Some coral species can be amazingly resilient even in the wake of massive nuclear explosions. But bad news about coral reefs and, more widely, the state of the seas remains the default state. In this 'official' International Year of the Reef, and unofficial [deep sea] Coral Week, what pointers for hope?
Andrew Baird and Jeffrey A. Maynard have argued that an analysis by Ove Hoegh-Guldberg et al does not present sufficient evidence to conclude that corals will unable to adapt to climate change and ocean acidification. Hoegh-Guldberg and co respond here.
A recently published study by Deborah Iglesias-Rodríguez suggests that an important organism, Emiliania huxleyi, may actually thrive in a high CO2 world.

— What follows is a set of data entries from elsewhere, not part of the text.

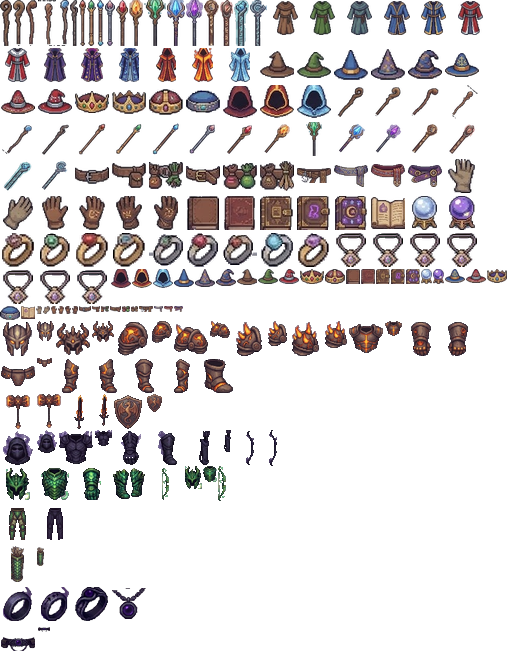
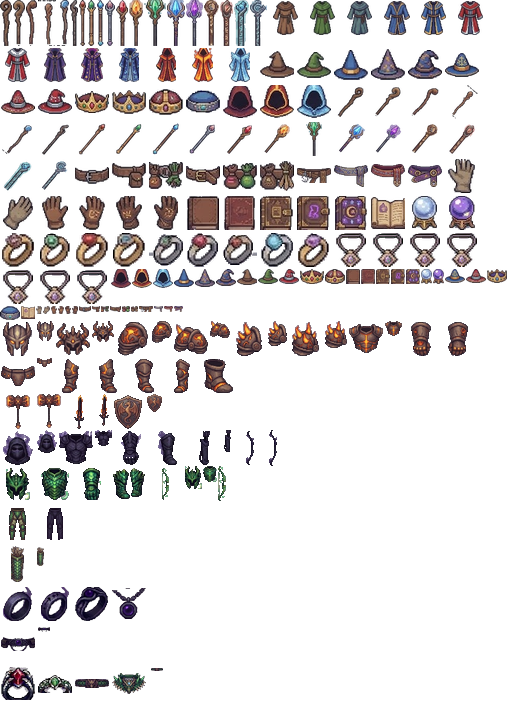
Add files via upload

diff --git a/eldoria/game/jade.js b/eldoria/game/jade.js
@@ -8,6 +8,13 @@ const PIECES = [
   ['jade_carcaj',   'Carcaj de Escamas de Jade', 'j_quiver', 'shield', 72, 26, { hp: 150, atk: 6, crit: 0.02 }, 0.05],
   ['jade_botas',    'Botas de Jade',        'j_boot',  'boots',  71, 22, { hp: 140 }, 0.06],
 ];
+// joyas y cinturón: [id, nombre, sprite, tipo, nivel, def, bonus, probabilidad]
+const JEWELS = [
+  ['jade_anillo_rubi',  'Anillo del Rubí Dracónico', 'j_ring_r', 'ring', 72, 0, { atk: 10, hp: 120, crit: 0.02 }, 0.05],
+  ['jade_anillo_hoja',  'Anillo de Hoja de Jade',    'j_ring_g', 'ring', 70, 0, { def: 10, hp: 160 }, 0.05],
+  ['jade_cinturon',     'Cinturón de Escamas de Jade', 'j_belt', 'belt', 71, 16, { hp: 180, atk: 5 }, 0.05],
+  ['jade_amuleto',      'Amuleto del Dragón de Jade', 'j_amulet', 'amulet', 74, 0, { hp: 350, mana: 100, atk: 8, crit: 0.03 }, 0.04],
+];
 const BOW = ['jade_arco', 'Arco de la Hidra', 'j_bow', 76, 128, 1150, 'poison', 0.01];
 const ICON = { head: '🐲', body: '🛡', gloves: '🧤', boots: '🥾', legs: '👖', shield: '🏹' };
 
@@ -16,8 +23,10 @@ function build(ITEMS, MONSTERS, bossType) {
     ITEMS[id] = { name, icon: ICON[type], spr, type, def, bonus, jade: 1, minLevel: L, sell: Math.round(8 + L * L * 3.4) * 4 };
   }
   { const [id, name, spr, L, atk, cd, el] = BOW; ITEMS[id] = { name, icon: '🏹', spr, type: 'weapon', style: 'ranged', atk, cd, range: 8, el, jade: 1, minLevel: L, sell: Math.round(8 + L * L * 3.4) * 6 }; }
+  for (const [id, name, spr, type, L, def, bonus] of JEWELS) ITEMS[id] = Object.assign({ name, icon: type === 'ring' ? '💍' : type === 'belt' ? '🎗' : '📿', spr, type, bonus, jade: 1, minLevel: L, sell: Math.round(8 + L * L * 3.4) * 4 }, def ? { def } : {});
   const boss = MONSTERS[bossType];
+  for (const j of JEWELS) boss.loot.push([j[0], j[7], 1, 1]);
   for (const p of PIECES) boss.loot.push([p[0], p[7], 1, 1]);
   boss.loot.push([BOW[0], BOW[7], 1, 1]);
 }
-module.exports = { build, PIECES, BOW };
+module.exports = { build, PIECES, JEWELS, BOW };

diff --git a/eldoria/test/logic2.js b/eldoria/test/logic2.js
@@ -201,7 +201,7 @@ ok('Dragón de las Sombras: nivel 500, aliento negro, pisotón con grietas y bot
 ok('Hidra de Jade: cueva propia, set de arquero y sus tres ataques', () => {
   assert.equal(MONSTERS.hidra_jade.special, 'hydra'); assert.equal(MONSTERS.hidra_jade.respawn, 60000);
   const loot = MONSTERS.hidra_jade.loot.map((l) => l[0]);
-  ['jade_yelmo', 'jade_coraza', 'jade_guantes', 'jade_botas', 'jade_arco', 'jade_pantalon', 'jade_carcaj'].forEach((i) => assert.ok(loot.includes(i), i));
+  ['jade_yelmo', 'jade_coraza', 'jade_guantes', 'jade_botas', 'jade_arco', 'jade_pantalon', 'jade_carcaj', 'jade_anillo_rubi', 'jade_anillo_hoja', 'jade_cinturon', 'jade_amuleto'].forEach((i) => assert.ok(loot.includes(i), i));
   assert.equal(ITEMS.jade_carcaj.type, 'shield');
   assert.equal(ITEMS.jade_arco.style, 'ranged');
   const sp = world.monsterSpawns.find((q) => q.type === 'hidra_jade'); assert.equal(zoneOf([sp.x, sp.y]).id, 'cueva_jade');

diff --git a/eldoria/README.md b/eldoria/README.md
@@ -164,3 +164,6 @@ Hechizo de curar (V): cura 1000 de vida fijos y se recarga en 4 s (`HEAL_AMOUNT`
 Drops del Dragón de las Sombras (4–5% base, ×0.5 por la reducción de equipo): **Anillo Umbrío** (nv 60, +12 def, +120 vida), **Anillo de la Noche Estrellada** (nv 62, +10 ataque, +3% crítico), **Anillo del Vacío Violeta** (nv 64, +8 ataque, +100 vida, +2% crítico) y **Amuleto del Abismo Violeta** (nv 66, +300 vida, +150 maná, +3% crítico). Aparecen en la colección de jefes.
 
 **Cinturón de las Sombras** (cinturón, nv 63, def 14, +160 vida, +60 maná, +1% crítico): drop del Dragón de las Sombras (5% base). Se dibuja en la cintura del personaje.
+
+## Joyas de la Hidra de Jade
+Drops de la Hidra de Jade (4–5% base, ×0.5 por la reducción de equipo): **Anillo del Rubí Dracónico** (nv 72, +10 ataque, +120 vida, +2% crít.), **Anillo de Hoja de Jade** (nv 70, +10 def, +160 vida), **Cinturón de Escamas de Jade** (nv 71, def 16, +180 vida, +5 ataque) y **Amuleto del Dragón de Jade** (nv 74, +350 vida, +100 maná, +8 ataque, +3% crít.). Salen en la colección de jefes.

But Iglesias-Rodríguez says the "hopeful news for 'Ehux' does not overturn the gloomy predictions for corals or negate ocean acidification as an impending ecological disruption" (see also V. Fabry pdf). And Thomas Goreau says that the fact that the cultures were grown under high "nutrient-replete conditions” should be a "serious caveat".
Coral restoration efforts - such as these or these - may be the best hope, where also combined with expanded and effective protected areas.

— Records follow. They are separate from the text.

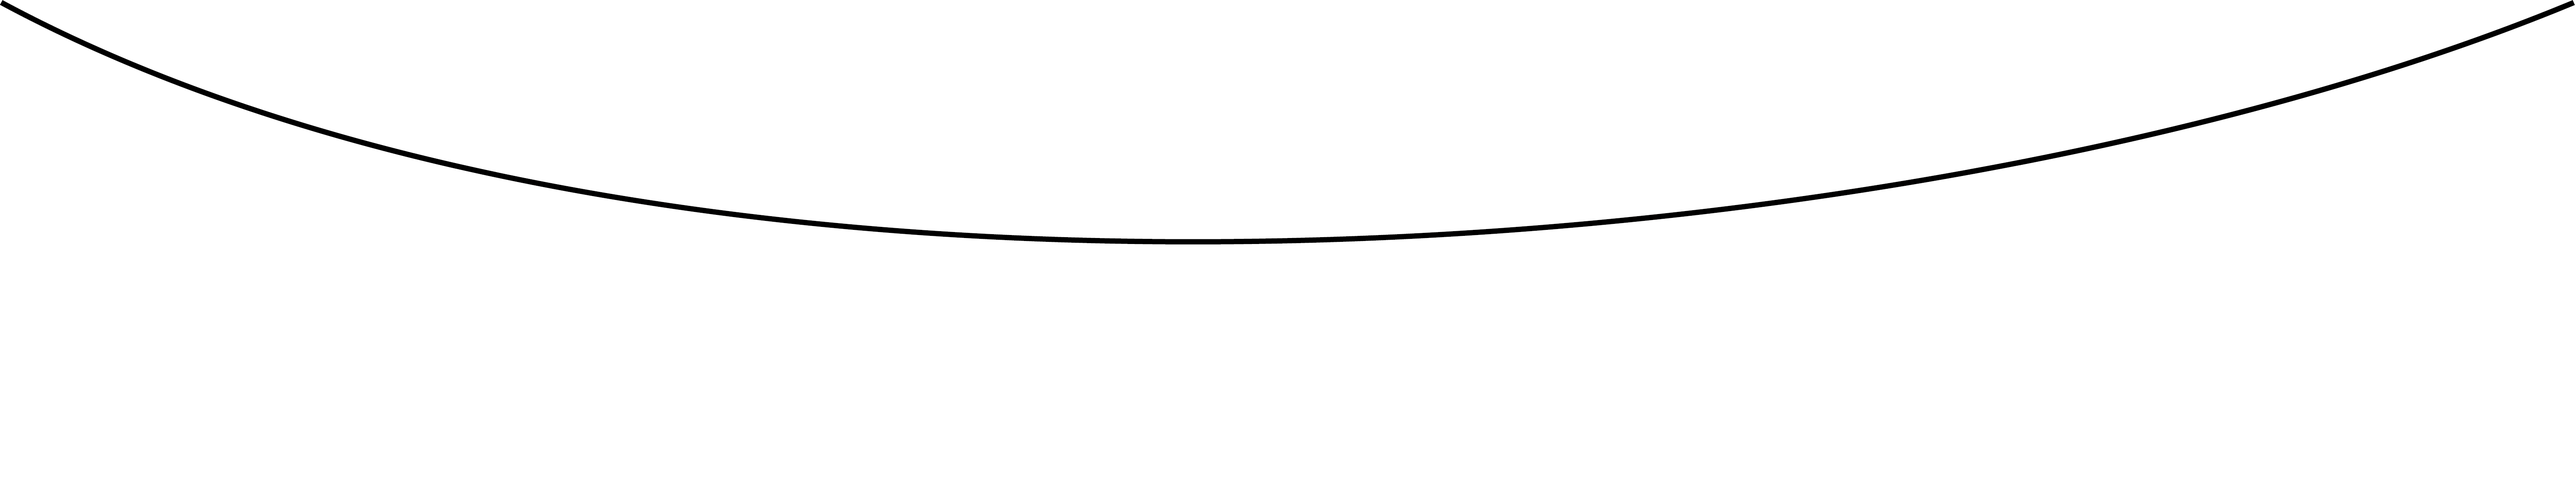
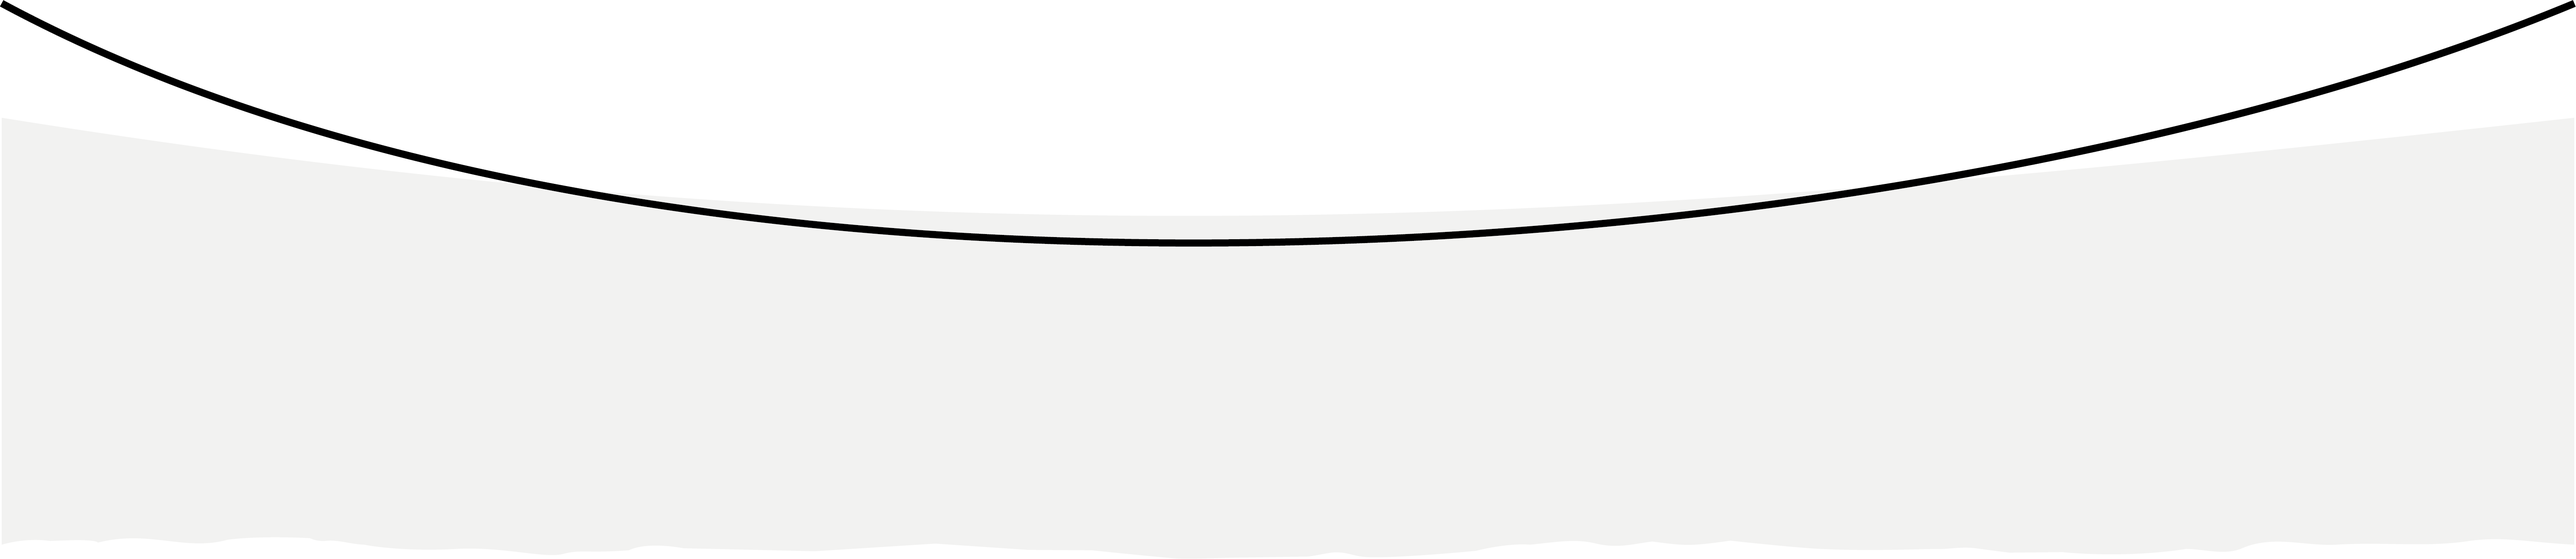
Detalles vista mobile Nosotros WCM

diff --git a/src/components/Nosotros/WilliamMorris/WilliamMorris.css b/src/components/Nosotros/WilliamMorris/WilliamMorris.css
@@ -17,7 +17,6 @@
 }
 
 
-
 .wcm-btn {
     padding: 20px 0;
     border-radius: 10px;
@@ -43,7 +42,9 @@
 
 .info-text-wcm-container {
     display: flex;
-    align-items: center;
+    align-items: start;
+    padding-top: 20px;
+
 }
 
 .wcm-bold {
@@ -52,7 +53,7 @@
 
 .info-text-wcm {
     display: flex;
-    width: 50%;
+    width: 57%;
     flex-direction: column;
     color: var(--white);
     font-size: 18px;
@@ -67,56 +68,74 @@
     position: absolute;
     top: 0;
     right: 0;
+    background-image: url(../../../assets/img/nosotros/william-c-morris.png);
+    height: 621px;
+    background-position: center;
+    background-repeat: no-repeat;
+    background-size: contain;
 }
 
 
 @media screen and (max-width: 980px) {
     
     .william-morris {
-        padding: 40px;
+        padding: 0;
         background-size: cover;
         flex-direction: column;
     }
-    
+
+    .subcategories-wcm-container {
+        display: flex;
+        flex-direction: column;
+        gap: 15px;
+        z-index: 1;
+        position: relative;
+        padding: 40px;
+        padding-bottom: 0;
+    }
+
+    .info-text-wcm-container {
+        padding-top: 0;
+    }
     
     .info-text-wcm {
         font-size: 16px;
         gap: 30px;
-        padding-top: 30px;
-        width: 65%;
+        width: 100%;
+        padding: 40px;
+        padding-top: 0;
+
     }
     
     .wcm-img-container {
-        top: 350px;
+        display: flex;
+        justify-content: center;
+        width: 100%;
+        position: relative;
+        background-image: url(../../../assets/img/nosotros/william-c-morris-mb-2.png);
+        background-repeat: no-repeat;
+        background-size: contain;
     }
+
 }
 
 @media screen and (max-width: 520px) {
-
     .william-morris {
-        padding: 30px;
+        gap: 0;
     }
 
     .info-text-wcm {
         font-size: 14px;
-        width: 78%;
-    }
-    
-    .wcm-bold {
-        width: 65%;
     }
     
     .nosotros-btn {
         font-size: 14px;
     }
-}
 
-@media screen and (max-width: 375px) {
-    .info-text-wcm {
+    .wcm-img-container{
         width: 100%;
-    }
-
-    .wcm-bold {
-       width: 65%;
+        background-image: url(../../../assets/img/nosotros/william-c-morris-mb.png);
     }
 }
+
+

diff --git a/src/components/Nosotros/Financiamiento/Financiamiento.jsx b/src/components/Nosotros/Financiamiento/Financiamiento.jsx
@@ -25,10 +25,8 @@ const Financiamiento = () => {
             
             <div className='info-text-financiamiento-container'>
                 <div className='info-text-financiamiento'>
-                  <p>El Hogar El Alba es una Asociación Civil fundada por William Case Morris y dedicada, desde 1925, a brindar un espacio de contención, crecimiento, abrigo y protección a niños, niñas y adolescentes con derechos vulnerados. </p>
-                  <p>A lo largo de su trayectoria, el hogar ha llevado adelante diferentes programas y proyectos en pos de la niñez desprotegida.</p>
-                  <p>Se realizaron alianzas y articulaciones con distintas instituciones como la fundación CDI (capacitación digital), fundación Banco de Alimentos, Universidad Nacional de Lomas de Zamora, Canford School, Sams y Latin Link. También participó en concursos y foros sobre temáticas relacionadas con la niñez y adolescencia.</p>
-                  <p>En el año 2008 fue reconocido con el premio “Juntos educar” otorgado por la vicaria episcopal de educación.</p>
+                  <p>El Hogar El Alba se sostiene con diversos recursos financieros. Desde hace más de 20 años, a través de convenios realizados con el Gobierno de la Provincia de Buenos Aires, el hogar recibe becas para el sostenimiento de los niños. Por otra parte, se llevan adelante microemprendimientos relacionados con actividades rurales y de campo, como producción y venta de quesos, miel y productos de panadería.</p>
+                  <p>Se realizan articulaciones con entidades que colaboran solidariamente con el hogar. Algunas de ellas nacionales, como el banco de alimentos, entidades religiosas, escuelas y organizaciones de la comunidad; otras extranjeras como escuelas e iglesias.</p>
                 </div>
             </div>
 

diff --git a/src/pages/Home/Home.jsx b/src/pages/Home/Home.jsx
@@ -2,8 +2,10 @@ import './Home.css'
 /* assets */
 import whiteLine from '../../assets/img/home/white-line.png'
 import whiteLineLoop from '../../assets/img/home/white-line-loop.png'
-import whiteWave from '../../assets/img/home/white-wave-2.png'
-import yellowCard from '../../assets/img/home/yellow-card.png'
+import whiteWave from '../../assets/img/home/white-wave.png'
+import irregularHome from '../../assets/img/home/irregular-home.png'
+/* import whiteWaveMobile from '../../assets/img/home/white-wave.png'
+ */import yellowCard from '../../assets/img/home/yellow-card.png'
 import redCard from '../../assets/img/home/red-card.png'
 import blueCard from '../../assets/img/home/blue-card.png'
 import { Link } from 'react-router-dom'
@@ -15,7 +17,8 @@ const Home = () => {
         <div className="banner-container">
           <div className="white-wave-container">
             <img className="white-wave" src={whiteWave} alt='white-wave'/>
-          </div>
+{/*             <img className='white-wave-mb' src={whiteWaveMobile} alt='white-wave-mb'/>
+ */}          </div>
         </div>
         
                       {/* Cards */}

diff --git a/src/components/Nosotros/WilliamMorris/WilliamMorris.jsx b/src/components/Nosotros/WilliamMorris/WilliamMorris.jsx
@@ -1,7 +1,5 @@
 import './WilliamMorris.css'
 import { Link } from 'react-router-dom'
-/* assets */
-import wcm from '../../../assets/img/nosotros/william-c-morris.png'
 
 const WilliamMorris = () => {
   return (
@@ -20,6 +18,10 @@ const WilliamMorris = () => {
                   <button className="nosotros-btn">Cómo nos financiamos</button>
                 </Link>
             </div>
+
+            <div className="wcm-img-container">
+{/*                 <img src={wcm} alt="" className="wcm-img" />
+ */}            </div>
             
             <div className='info-text-wcm-container'>
                 <div className='info-text-wcm wcm-info'>
@@ -46,10 +48,6 @@ const WilliamMorris = () => {
                     </p>
 
                 </div>
-            </div>
-
-            <div className="wcm-img-container">
-                <img src={wcm} alt="" className="wcm-img" />
             </div>
        
     </main>

diff --git a/src/components/Nosotros/Historia/Historia.jsx b/src/components/Nosotros/Historia/Historia.jsx
@@ -9,7 +9,7 @@ const Historia = () => {
             
             <div className="subcategories-historia-container">
                 <Link to='/nosotros'>
-                  <button className="nosotros-btn">Acerca de historia</button>
+                  <button className="nosotros-btn">Acerca de nosotros</button>
                 </Link>
                 <Link to='/william-morris'>
                   <button className="nosotros-btn">William C. Morris</button>

diff --git a/src/pages/Home/Home.css b/src/pages/Home/Home.css
@@ -17,7 +17,6 @@
     left: 0;
     width: 100%;
 } 
-
 /* Cards */
 
 .home-cards-container {
@@ -102,6 +101,7 @@
     font-weight: 400;
     padding-top: 70px;
     padding-bottom: 80px;
+
 }
 
 .quote-line-container {

diff --git a/src/App.css b/src/App.css
@@ -15,8 +15,14 @@
     font-family: var(--asap);
 }
 
+main {
+    max-width: 1440px;
+    margin: 0 auto;
+}
+
 html {
     height: 100vh;
+    background-color: var(--lightBlue);
 }
 
 a {

diff --git a/src/components/Nosotros/Financiamiento/Financiamiento.css b/src/components/Nosotros/Financiamiento/Financiamiento.css
@@ -71,7 +71,9 @@
 
 .info-text-financiamiento-container {
     display: flex;
-    align-items: center;
+    align-items: start;
+    padding-top: 20px;
+
 }
 
 .info-text-financiamiento {

diff --git a/src/components/Nosotros/Historia/Historia.css b/src/components/Nosotros/Historia/Historia.css
@@ -71,7 +71,9 @@
 
 .info-text-historia-container {
     display: flex;
-    align-items: center;
+    align-items: start;
+    padding-top: 20px;
+
 }
 
 .info-text-historia {

diff --git a/src/pages/Nosotros/Nosotros.css b/src/pages/Nosotros/Nosotros.css
@@ -71,7 +71,8 @@
 
 .info-text-nosotros-container {
     display: flex;
-    align-items: center;
+    align-items: start;
+    padding-top: 20px;
 }
 
 .info-text-nosotros {

diff --git a/src/components/Header/Header.css b/src/components/Header/Header.css
@@ -177,6 +177,8 @@ donate-btn:hover {
   cursor: pointer;
 }
 
+
+
 .donate-btn {
   width: 143px;
   height: 41px;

[P.S. See also Expanding Oxygen-Minimum Zones in the Tropical Oceans, blogged on 6 May as Ocean 'deserts' are increasing as planet warms.]